Of merchants -- and passersby -- who see every young black man as a threat. "Of police, who statistics have shown detain, harass, assault, arrest and 'justifiably' kill black males -- some culpable, many of them not -- far more often than whites."
Like Cosby, I knew of dangers posed not by racists but by "kids -- many of them black -- who are mesmerized by our culture of toughness. . . . Some will pull a knife or a gun on another teenager for . . . nothing at all."
What I couldn't know was what kind of man my 12-year-old would become. Like other bright boys, Mani could have become entranced by the roughneck culture -- celebrated in endless Black Entertainment Television-run videos -- that sucks in youngsters who should know better. Kids like Raashed and Ricardo Hall, the job-holding brothers with no history of violence who, abandoning their churchgoing family's values, apparently obtained a gun to settle a you-diss-me-I-diss-you dispute.
Now the brothers face first-degree murder charges for the stray gunshot that killed 8-year-old Chelsea Cromartie as she played in Northeast Washington.
My youngest son is 8. Mani and the Hall brothers were born months apart. I can't imagine the hell that the Cromartie and the Hall families are enduring.
Or that Cosby -- whose own beloved son, Ennis, was slain by a racist Ukrainian immigrant -- still suffers.
It would have been easy, sitting among other parents in Temple's auditorium, to have felt responsible for Mani's achievement. Responsible for his having resisted a crazy world's worst temptations. For his remarkable thoughtfulness, modesty and sense of self. For magna cum laude.
Apparently, I did some things right -- my worst fears as a single mom for eight years of Mani's life never materialized. But mostly I felt lucky. In a complex world in which racism's effects remain entrenched -- and in which black people must, to survive, stop blaming racism for their every problem -- I felt grateful for having been able to provide material, educational and spiritual benefits to a kid who, like every kid, arrived with wonderful traits I had nothing to do with.
I felt, "So far, so good."
Straining to see Mani from the cheap seats, I mostly felt love -- the tear-inducing waves of love that wash over us at such moments. It floated from the row before ours, where 60-something grandparents balanced a blond, bottle-slurping infant whose mother, they announced, "is a nursing graduate!" It wafted from beside us, where a Latino boy of 6 -- his curls perfectly parted -- sat waving at his mom in her cap and gown.

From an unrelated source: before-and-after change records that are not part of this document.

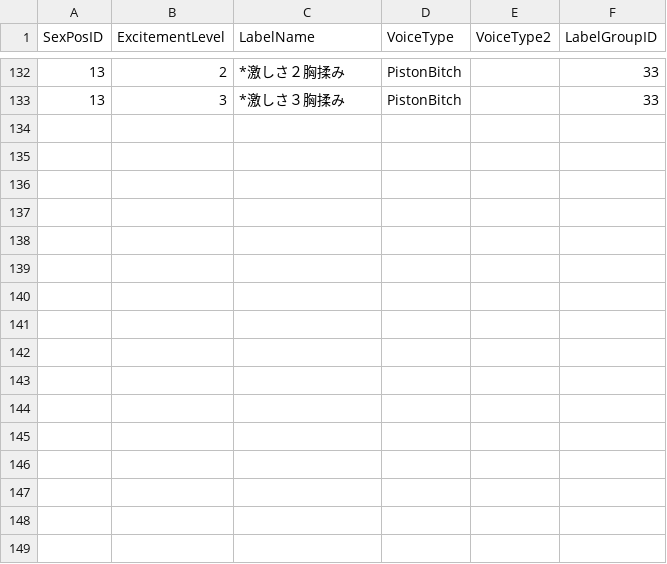
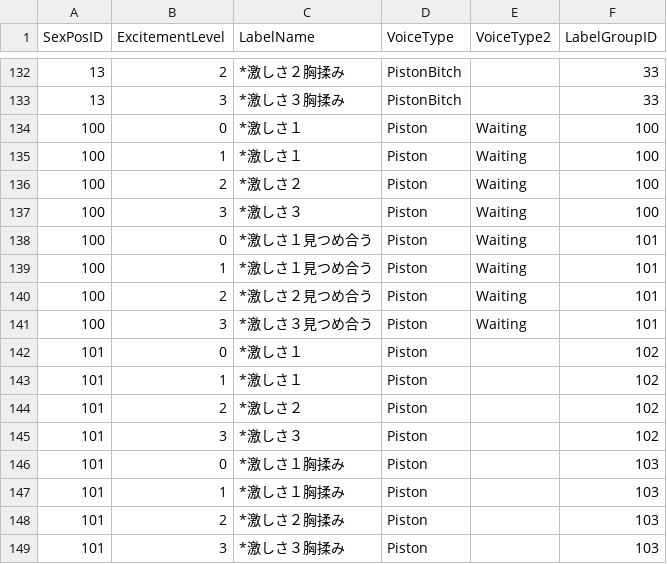
Before and after one commit to hawkeye-e/COM3D2_WildParty, a CSV file: COM3D2_WildParty/Resources/SexPosValidLabels_ManInLilies.csv, drawn as a sheet; only a part is shown, gaps mark what is left out.

Commit message:
Scenario skeleton for Man In Lilies

```diff
--- a/COM3D2_WildParty/Resources/SexPosValidLabels_ManInLilies.csv
+++ b/COM3D2_WildParty/Resources/SexPosValidLabels_ManInLilies.csv
@@ -133 +133,17 @@
 13,3,*激しさ３胸揉み,PistonBitch,,33
+100,0,*激しさ１,Piston,Waiting,100
+100,1,*激しさ１,Piston,Waiting,100
+100,2,*激しさ２,Piston,Waiting,100
+100,3,*激しさ３,Piston,Waiting,100
+100,0,*激しさ１見つめ合う,Piston,Waiting,101
+100,1,*激しさ１見つめ合う,Piston,Waiting,101
+100,2,*激しさ２見つめ合う,Piston,Waiting,101
+100,3,*激しさ３見つめ合う,Piston,Waiting,101
+101,0,*激しさ１,Piston,,102
+101,1,*激しさ１,Piston,,102
+101,2,*激しさ２,Piston,,102
+101,3,*激しさ３,Piston,,102
+101,0,*激しさ１胸揉み,Piston,,103
+101,1,*激しさ１胸揉み,Piston,,103
+101,2,*激しさ２胸揉み,Piston,,103
+101,3,*激しさ３胸揉み,Piston,,103
```
Also changed, not shown: COM3D2_WildParty/Resources/SexPosList_ManInLilies.csv, COM3D2_WildParty/Resources/SexPosSpecialLabels_ManInLilies.csv, 7 other files.
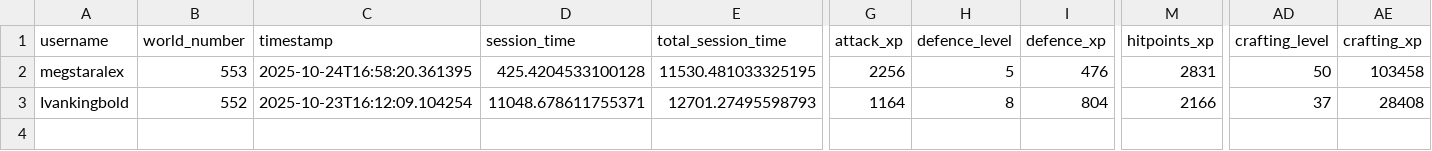
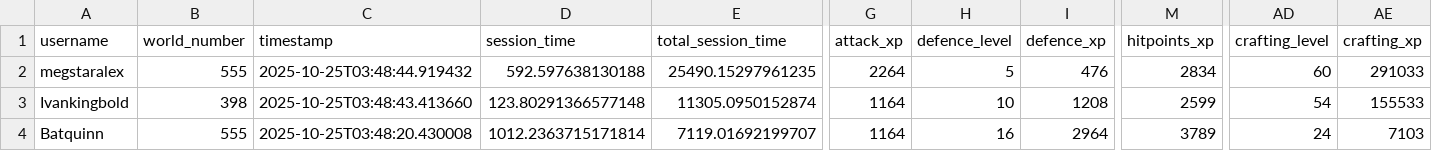
Before and after one commit to Roflz/IL_bot, a CSV file: ilbot/ui/simple_recorder/character_data/character_stats.csv, drawn as a sheet; only a part is shown, gaps mark what is left out; rows hold the shown columns only; the diff covers the shown part only; the diff names each change by its address in the sheet, - before the commit and + after, or states it on an @@ line.

```diff
--- a/ilbot/ui/simple_recorder/character_data/character_stats.csv
+++ b/ilbot/ui/simple_recorder/character_data/character_stats.csv
-B2 (world_number): 553
+B2 (world_number): 555
-C2 (timestamp): 2025-10-24T16:58:20.361395
+C2 (timestamp): 2025-10-25T03:48:44.919432
-D2 (session_time): 425.4204533100128
+D2 (session_time): 592.597638130188
-E2 (total_session_time): 11530.481033325195
+E2 (total_session_time): 25490.15297961235
-G2 (attack_xp): 2256
+G2 (attack_xp): 2264
-M2 (hitpoints_xp): 2831
+M2 (hitpoints_xp): 2834
-AD2 (crafting_level): 50
+AD2 (crafting_level): 60
-AE2 (crafting_xp): 103458
+AE2 (crafting_xp): 291033
-B3 (world_number): 552
+B3 (world_number): 398
-C3 (timestamp): 2025-10-23T16:12:09.104254
+C3 (timestamp): 2025-10-25T03:48:43.413660
-D3 (session_time): 11048.678611755371
+D3 (session_time): 123.80291366577148
-E3 (total_session_time): 12701.27495598793
+E3 (total_session_time): 11305.0950152874
-H3 (defence_level): 8
+H3 (defence_level): 10
-I3 (defence_xp): 804
+I3 (defence_xp): 1208
-M3 (hitpoints_xp): 2166
+M3 (hitpoints_xp): 2599
-AD3 (crafting_level): 37
+AD3 (crafting_level): 54
-AE3 (crafting_xp): 28408
+AE3 (crafting_xp): 155533
+row 4: Batquinn | 555 | 2025-10-25T03:48:20.430008 | 1012.2363715171814 | 7119.01692199707 | 1164 | 16 | 2964 | 3789 | 24 | 7103
```
Also changed, not shown: 3 edited cells elsewhere in this file, 1 other file.
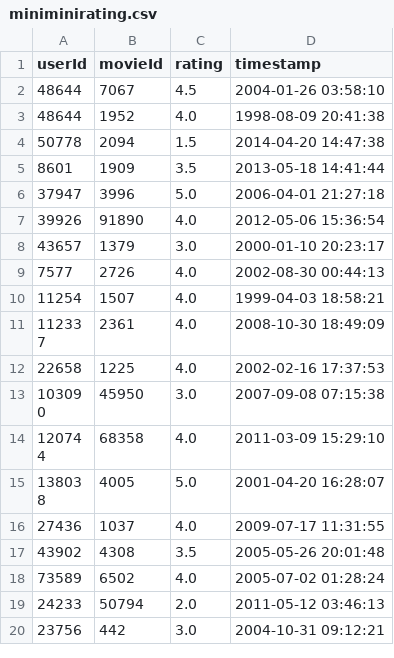
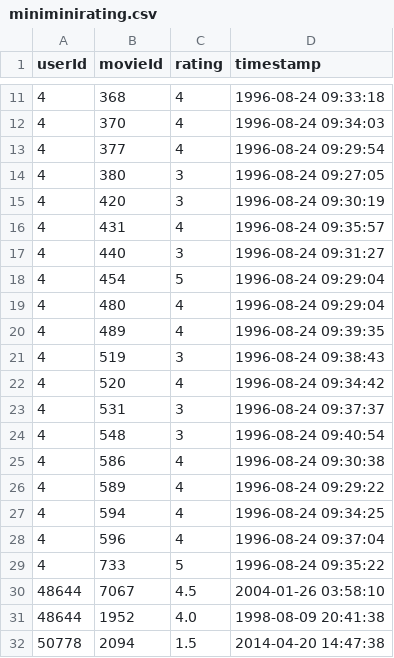
Before and after one commit to msmadeira/INF01124-final, a CSV file: inputs/miniminirating.csv, drawn as a sheet; only a part is shown, gaps mark what is left out; the shorter side is filled out with more unchanged rows; the diff covers the shown part only; the diff names each change by its address in the sheet, - before the commit and + after, or states it on an @@ line.

```diff
--- a/inputs/miniminirating.csv
+++ b/inputs/miniminirating.csv
+row 11: 4 | 368 | 4 | 1996-08-24 09:33:18
+row 12: 4 | 370 | 4 | 1996-08-24 09:34:03
+row 13: 4 | 377 | 4 | 1996-08-24 09:29:54
+row 14: 4 | 380 | 3 | 1996-08-24 09:27:05
+row 15: 4 | 420 | 3 | 1996-08-24 09:30:19
+row 16: 4 | 431 | 4 | 1996-08-24 09:35:57
+row 17: 4 | 440 | 3 | 1996-08-24 09:31:27
+row 18: 4 | 454 | 5 | 1996-08-24 09:29:04
+row 19: 4 | 480 | 4 | 1996-08-24 09:29:04
+row 20: 4 | 489 | 4 | 1996-08-24 09:39:35
+row 21: 4 | 519 | 3 | 1996-08-24 09:38:43
+row 22: 4 | 520 | 4 | 1996-08-24 09:34:42
+row 23: 4 | 531 | 3 | 1996-08-24 09:37:37
+row 24: 4 | 548 | 3 | 1996-08-24 09:40:54
+row 25: 4 | 586 | 4 | 1996-08-24 09:30:38
+row 26: 4 | 589 | 4 | 1996-08-24 09:29:22
+row 27: 4 | 594 | 4 | 1996-08-24 09:34:25
+row 28: 4 | 596 | 4 | 1996-08-24 09:37:04
+row 29: 4 | 733 | 5 | 1996-08-24 09:35:22
```
Also changed, not shown: 9 added rows elsewhere in this file, code/query_output.csv, 1 other file.
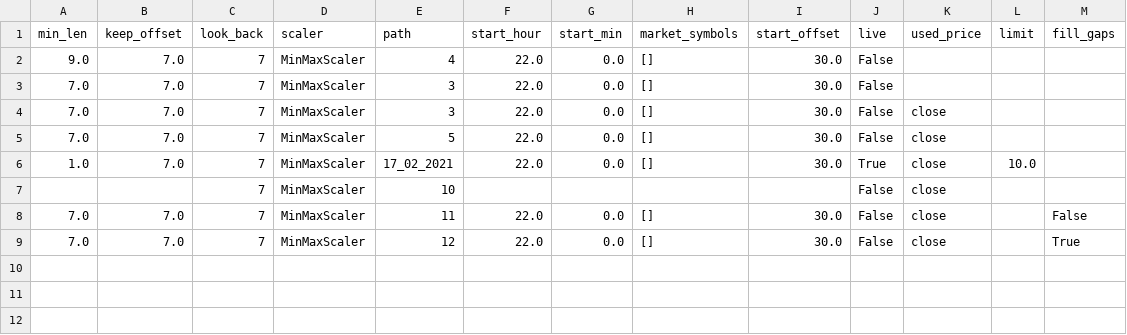
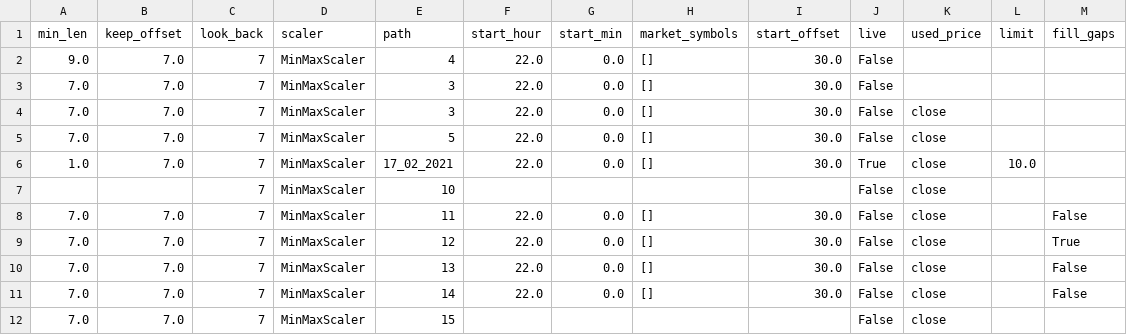
Before and after one commit to lucasfbn/Reddit-Sentiment-Reinforcement-Learning, a CSV file: storage/tracking/preprocessing.csv, drawn as a sheet.

Commit message:
New data

```diff
--- a/storage/tracking/preprocessing.csv
+++ b/storage/tracking/preprocessing.csv
@@ -9 +9,4 @@ min_len;keep_offset;look_back;scaler;path;start_hour;start_min;market_symbols;st
 7.0;7.0;7;MinMaxScaler;12;22.0;0.0;[];30.0;False;close;;True
+7.0;7.0;7;MinMaxScaler;13;22.0;0.0;[];30.0;False;close;;False
+7.0;7.0;7;MinMaxScaler;14;22.0;0.0;[];30.0;False;close;;False
+7.0;7.0;7;MinMaxScaler;15;;;;;False;close;;
```
Also changed, not shown: 12 other files.
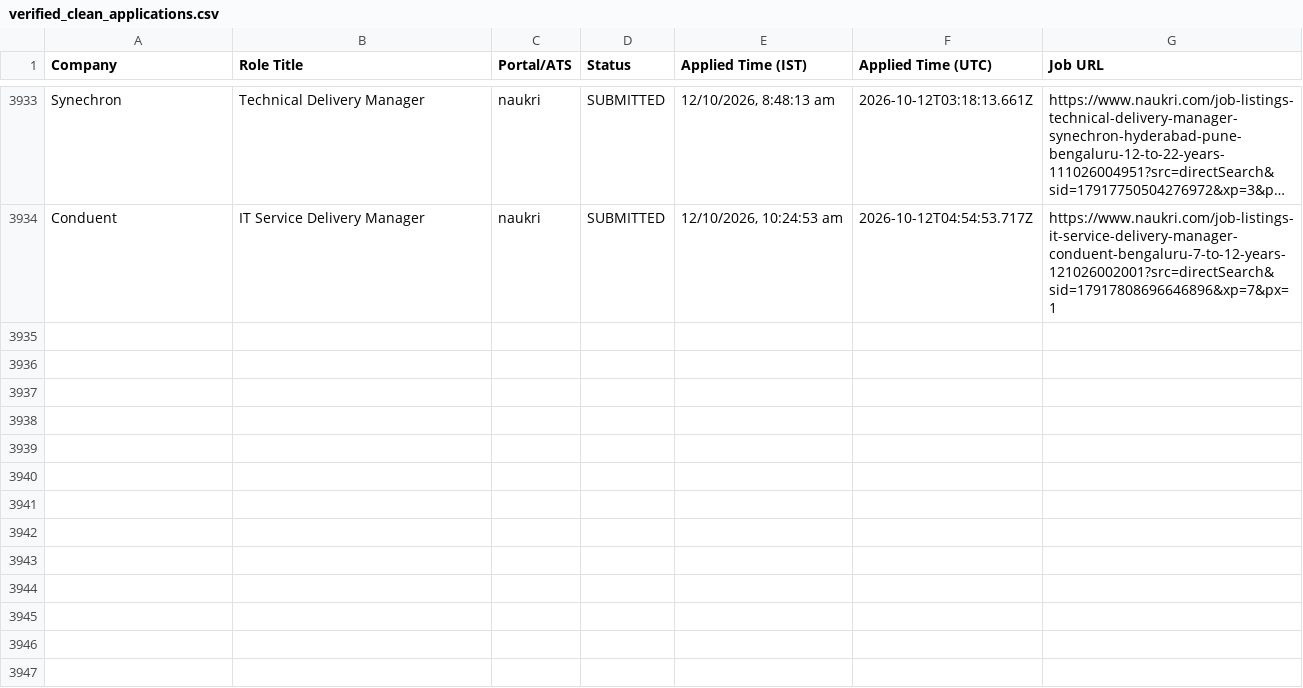
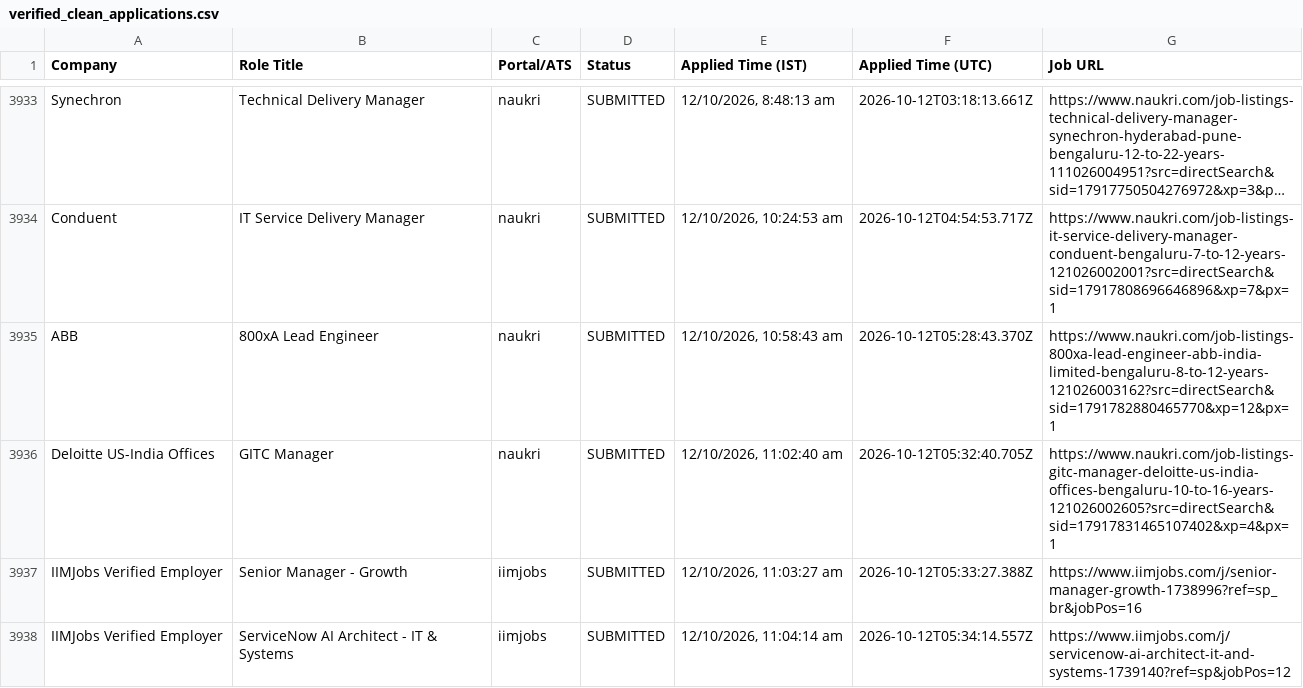
Before and after one commit to sandeepramaswamykashyap-coder/job-search-agent, a CSV file: verified_clean_applications.csv, drawn as a sheet; only a part is shown, gaps mark what is left out; long unchanged cells end in …; the diff names each change by its address in the sheet, - before the commit and + after, or states it on an @@ line.

```diff
--- a/verified_clean_applications.csv
+++ b/verified_clean_applications.csv
+row 3935: ABB | 800xA Lead Engineer | naukri | SUBMITTED | 12/10/2026, 10:58:43 am | 2026-10-12T05:28:43.370Z | https://www.naukri.com/job-listings-800xa-lead-engineer-abb-india-limited-bengaluru-8-to-12-years-121026003162?src=directSearch&sid=1791782880465770&xp=12&px=1
+row 3936: Deloitte US-India Offices | GITC Manager | naukri | SUBMITTED | 12/10/2026, 11:02:40 am | 2026-10-12T05:32:40.705Z | https://www.naukri.com/job-listings-gitc-manager-deloitte-us-india-offices-bengaluru-10-to-16-years-121026002605?src=directSearch&sid=17917831465107402&xp=4&px=1
+row 3937: IIMJobs Verified Employer | Senior Manager - Growth | iimjobs | SUBMITTED | 12/10/2026, 11:03:27 am | 2026-10-12T05:33:27.388Z | https://www.iimjobs.com/j/senior-manager-growth-1738996?ref=sp_br&jobPos=16
+row 3938: IIMJobs Verified Employer | ServiceNow AI Architect - IT & Systems | iimjobs | SUBMITTED | 12/10/2026, 11:04:14 am | 2026-10-12T05:34:14.557Z | https://www.iimjobs.com/j/servicenow-ai-architect-it-and-systems-1739140?ref=sp&jobPos=12
```
Also changed, not shown: consolidated_applications_master.csv, 3 other files.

A decade after I confessed to still watching, bedazzled, as my preteen son slept, little has changed. One hand still yearns to pull Mani back as the other urges him forward into a world that could discount his amazingness. Watching him, I still feel that "if people could just know you, they could never hurt you."
Surely Chelsea Cromartie's mother felt the same enveloping affection. The Hall family's yearnings must have been as heartfelt.
How could I take credit for my son's not just surviving but thriving?
Parents who by the grace of God watch a son travel from baby bottles to hair-parts to driver permits to young adulthood, confident and strong, understand how blessed they are to breathe the words like a prayer:
So far. So good.